Wednesday, July 20, 2016
A couple of recent cases indicate that simply because a pesticide is registered doesn't mean that the pesticide might be misbranded. Generally, the Federal Insecticide, Fungicide and Rodenticide Act (FIFRA) provides that once the Environmental Protection Agency (EPA) registers a pesticide and approves its label, state label-based claims are preempted. However, that doesn't mean that the pesticide might be mislabeled. In one recent case, the court (among other things) determined that the plaintiffs’ “warning-based” claims couched in negligence and strict liability failure to warn were not preempted by FIFRA. The court noted that state-law labeling claims are not preempted if they don’t impose any requirement that is different or beyond what federal law requires, and that the plaintiffs’ claims in the case were consistent with FIFRA’s labeling requirements. That was the case, the court noted, because the plaintiffs’ claim was that the defendant’s existing label (the one used from 1995-2004) was misbranded in that it mispresented the safety of the pesticide and was an inadequate warning. The case is Sheppard v. Monsanto Co., NO. 16-00043 JMS-RLP, 2016 U.S. Dist. LEXIS 84348 (D. Haw. Jun. 29, 2016).

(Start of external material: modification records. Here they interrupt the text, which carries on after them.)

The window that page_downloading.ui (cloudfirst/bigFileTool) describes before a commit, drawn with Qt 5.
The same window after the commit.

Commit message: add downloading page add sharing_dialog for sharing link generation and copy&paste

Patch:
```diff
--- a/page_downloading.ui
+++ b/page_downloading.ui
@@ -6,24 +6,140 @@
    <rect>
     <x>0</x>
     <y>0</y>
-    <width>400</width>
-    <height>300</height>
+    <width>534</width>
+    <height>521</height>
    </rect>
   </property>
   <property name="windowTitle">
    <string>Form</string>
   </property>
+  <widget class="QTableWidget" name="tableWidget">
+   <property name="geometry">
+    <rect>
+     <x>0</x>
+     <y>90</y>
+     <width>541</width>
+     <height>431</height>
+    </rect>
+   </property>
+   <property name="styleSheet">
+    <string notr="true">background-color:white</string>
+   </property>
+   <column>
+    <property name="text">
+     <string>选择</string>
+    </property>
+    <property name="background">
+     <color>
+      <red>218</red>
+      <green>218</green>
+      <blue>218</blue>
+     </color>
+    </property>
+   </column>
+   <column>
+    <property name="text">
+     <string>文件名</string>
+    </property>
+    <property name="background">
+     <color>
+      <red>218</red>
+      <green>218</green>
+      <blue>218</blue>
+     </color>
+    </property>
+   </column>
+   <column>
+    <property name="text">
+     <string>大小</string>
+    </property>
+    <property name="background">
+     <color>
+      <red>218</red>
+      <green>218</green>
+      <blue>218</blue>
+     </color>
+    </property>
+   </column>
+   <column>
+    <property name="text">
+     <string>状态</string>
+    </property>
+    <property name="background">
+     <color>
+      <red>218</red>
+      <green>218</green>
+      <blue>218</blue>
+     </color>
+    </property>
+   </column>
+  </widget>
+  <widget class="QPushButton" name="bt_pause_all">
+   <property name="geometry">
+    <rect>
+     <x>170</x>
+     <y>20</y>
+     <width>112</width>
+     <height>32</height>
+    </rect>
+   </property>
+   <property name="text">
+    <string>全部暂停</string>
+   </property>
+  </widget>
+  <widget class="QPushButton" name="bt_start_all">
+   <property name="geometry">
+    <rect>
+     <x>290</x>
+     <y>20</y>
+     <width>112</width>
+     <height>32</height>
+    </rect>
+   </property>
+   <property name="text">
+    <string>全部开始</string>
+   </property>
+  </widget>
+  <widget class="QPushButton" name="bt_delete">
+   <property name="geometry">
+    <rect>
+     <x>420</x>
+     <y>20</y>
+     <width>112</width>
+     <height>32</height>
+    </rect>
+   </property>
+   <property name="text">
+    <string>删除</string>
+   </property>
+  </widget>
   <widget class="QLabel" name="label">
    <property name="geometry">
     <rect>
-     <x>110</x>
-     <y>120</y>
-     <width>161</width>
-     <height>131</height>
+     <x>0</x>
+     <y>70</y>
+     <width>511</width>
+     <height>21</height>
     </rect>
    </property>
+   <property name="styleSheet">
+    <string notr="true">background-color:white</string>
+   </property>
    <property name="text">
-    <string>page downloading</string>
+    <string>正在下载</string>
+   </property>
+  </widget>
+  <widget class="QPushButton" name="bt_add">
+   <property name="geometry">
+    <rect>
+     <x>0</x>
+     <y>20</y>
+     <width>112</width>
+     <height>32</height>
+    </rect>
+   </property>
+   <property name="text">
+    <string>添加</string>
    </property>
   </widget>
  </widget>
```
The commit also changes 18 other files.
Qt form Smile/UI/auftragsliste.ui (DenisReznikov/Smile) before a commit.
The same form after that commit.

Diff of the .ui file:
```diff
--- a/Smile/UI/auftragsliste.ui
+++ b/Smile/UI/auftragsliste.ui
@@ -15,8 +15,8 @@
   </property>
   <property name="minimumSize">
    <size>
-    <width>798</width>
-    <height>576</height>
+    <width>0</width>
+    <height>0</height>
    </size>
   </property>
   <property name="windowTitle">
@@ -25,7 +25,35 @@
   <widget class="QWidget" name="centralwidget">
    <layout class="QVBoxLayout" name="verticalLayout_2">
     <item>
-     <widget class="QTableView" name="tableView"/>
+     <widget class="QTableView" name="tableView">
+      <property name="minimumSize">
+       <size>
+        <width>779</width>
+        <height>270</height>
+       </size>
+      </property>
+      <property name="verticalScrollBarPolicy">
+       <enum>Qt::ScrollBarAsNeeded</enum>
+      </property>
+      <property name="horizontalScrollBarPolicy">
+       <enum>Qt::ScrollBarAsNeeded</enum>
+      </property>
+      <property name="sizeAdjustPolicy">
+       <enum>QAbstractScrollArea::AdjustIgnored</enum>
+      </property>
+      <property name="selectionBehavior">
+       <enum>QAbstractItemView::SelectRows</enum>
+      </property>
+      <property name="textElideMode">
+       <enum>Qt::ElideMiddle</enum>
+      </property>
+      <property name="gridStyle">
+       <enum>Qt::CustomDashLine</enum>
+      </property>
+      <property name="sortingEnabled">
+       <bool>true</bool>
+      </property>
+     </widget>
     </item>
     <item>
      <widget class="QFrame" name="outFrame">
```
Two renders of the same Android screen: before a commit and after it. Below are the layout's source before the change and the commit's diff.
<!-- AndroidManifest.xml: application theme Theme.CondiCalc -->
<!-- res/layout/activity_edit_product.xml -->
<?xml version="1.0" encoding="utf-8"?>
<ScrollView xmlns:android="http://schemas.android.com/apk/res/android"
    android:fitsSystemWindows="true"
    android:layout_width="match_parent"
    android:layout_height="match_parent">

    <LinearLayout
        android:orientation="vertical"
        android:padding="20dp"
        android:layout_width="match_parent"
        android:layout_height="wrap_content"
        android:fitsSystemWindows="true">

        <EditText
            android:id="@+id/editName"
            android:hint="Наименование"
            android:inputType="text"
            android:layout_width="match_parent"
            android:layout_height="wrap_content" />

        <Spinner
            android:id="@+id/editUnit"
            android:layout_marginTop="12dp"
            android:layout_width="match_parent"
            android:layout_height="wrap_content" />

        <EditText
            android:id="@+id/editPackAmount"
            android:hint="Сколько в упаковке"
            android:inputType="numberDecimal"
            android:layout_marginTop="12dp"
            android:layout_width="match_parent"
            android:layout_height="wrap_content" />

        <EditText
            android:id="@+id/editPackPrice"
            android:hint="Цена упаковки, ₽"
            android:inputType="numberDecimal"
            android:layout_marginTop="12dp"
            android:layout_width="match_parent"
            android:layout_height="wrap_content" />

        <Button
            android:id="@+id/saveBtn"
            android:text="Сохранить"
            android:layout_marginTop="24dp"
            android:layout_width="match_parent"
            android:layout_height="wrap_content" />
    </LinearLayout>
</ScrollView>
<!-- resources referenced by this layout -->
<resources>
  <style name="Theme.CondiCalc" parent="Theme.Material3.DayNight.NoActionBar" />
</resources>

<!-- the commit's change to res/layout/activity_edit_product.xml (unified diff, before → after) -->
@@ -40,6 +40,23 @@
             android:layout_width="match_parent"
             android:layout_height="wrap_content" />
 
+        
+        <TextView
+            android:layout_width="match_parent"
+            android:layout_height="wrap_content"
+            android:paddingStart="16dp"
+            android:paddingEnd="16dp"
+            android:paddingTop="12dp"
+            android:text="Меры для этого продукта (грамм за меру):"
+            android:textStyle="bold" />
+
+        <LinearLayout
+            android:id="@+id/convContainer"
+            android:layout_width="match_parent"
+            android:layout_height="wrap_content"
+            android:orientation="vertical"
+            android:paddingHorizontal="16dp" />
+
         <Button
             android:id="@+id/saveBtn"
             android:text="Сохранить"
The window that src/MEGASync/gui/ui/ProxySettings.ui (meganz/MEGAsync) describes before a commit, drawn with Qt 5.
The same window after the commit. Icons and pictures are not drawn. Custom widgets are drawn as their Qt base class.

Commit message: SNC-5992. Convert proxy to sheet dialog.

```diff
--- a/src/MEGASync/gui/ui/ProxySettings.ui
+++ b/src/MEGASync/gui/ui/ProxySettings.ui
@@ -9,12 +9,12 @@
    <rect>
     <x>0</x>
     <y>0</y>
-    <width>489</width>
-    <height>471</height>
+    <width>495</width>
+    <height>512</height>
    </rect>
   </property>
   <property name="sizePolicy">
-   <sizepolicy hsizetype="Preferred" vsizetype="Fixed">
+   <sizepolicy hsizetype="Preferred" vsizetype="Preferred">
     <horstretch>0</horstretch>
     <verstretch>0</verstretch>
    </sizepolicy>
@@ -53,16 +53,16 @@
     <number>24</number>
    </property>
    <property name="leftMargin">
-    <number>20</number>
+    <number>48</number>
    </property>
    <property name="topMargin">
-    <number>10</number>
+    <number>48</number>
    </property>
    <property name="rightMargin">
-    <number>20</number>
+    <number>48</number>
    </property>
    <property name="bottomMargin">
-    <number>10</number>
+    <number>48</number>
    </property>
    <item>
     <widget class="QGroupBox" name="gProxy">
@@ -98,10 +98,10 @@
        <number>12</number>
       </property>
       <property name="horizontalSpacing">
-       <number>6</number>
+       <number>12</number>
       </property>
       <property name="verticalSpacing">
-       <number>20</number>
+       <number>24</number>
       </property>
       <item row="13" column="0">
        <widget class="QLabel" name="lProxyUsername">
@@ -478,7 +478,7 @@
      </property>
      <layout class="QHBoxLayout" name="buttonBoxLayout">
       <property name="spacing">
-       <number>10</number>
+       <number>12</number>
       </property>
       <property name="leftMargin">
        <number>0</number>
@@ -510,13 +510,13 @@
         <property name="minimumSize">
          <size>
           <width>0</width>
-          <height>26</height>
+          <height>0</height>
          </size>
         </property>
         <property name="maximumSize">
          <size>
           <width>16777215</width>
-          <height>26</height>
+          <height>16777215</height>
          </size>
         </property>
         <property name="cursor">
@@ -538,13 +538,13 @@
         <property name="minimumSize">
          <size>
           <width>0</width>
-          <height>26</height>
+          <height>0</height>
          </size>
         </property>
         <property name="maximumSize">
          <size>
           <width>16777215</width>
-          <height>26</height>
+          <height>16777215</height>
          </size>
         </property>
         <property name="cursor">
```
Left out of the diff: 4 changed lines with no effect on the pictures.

In a California case decided a few days later, the plaintiff claimed that she that she developed cancer as a result of the use of the defendant’s pesticide glyphosate (commonly known as “Roundup”) for agricultural and non-agricultural purposes. She sued the defendant on the basis that the defendant failed to warn of the “carcinogenic nature of glyphosate” and was injured as a result. The plaintiff also sued under theories of strict liability, negligence and breach of implied and express warranties. The EPA had, before plaintiff’s use of pesticide, approved the product and the product label and had found that glyphosate is not carcinogenic to humans. The defendant claimed that the plaintiff’s claims were preempted by FIFRA. However, the court determined that a registered pesticide can still be found to be misbranded and in violation of FIFRA. Misbranding, the court pointed out, means that the label contains insufficient directions, warnings or cautionary statements to be “adequate to protect health.” It wasn't enough that the EPA had "unoficially" determined that glyphosate was not carcinogenic. Such determination did not involve any final action of the EPA that had the force of law addressing the issue of misbranding. As such, the court determined, because FIFRA does not deem a registration of a pesticide to be conclusive as to whether a pesticide is misbranded (7 U.S.C. §136(a)(f)(2)), and because the defendant did not provide sufficient evidence to establish that glyphosate was not misbranded, state requirements that a pesticide not be misbranded were not preempted by FIFRA. The case is Mendoza v. Monsanto Company, No. 1:16-cv-00406-DAD-SMS, 2016 U.S. Dist. LEXIS 89003 (E.D. Cal. Jul. 8, 2016).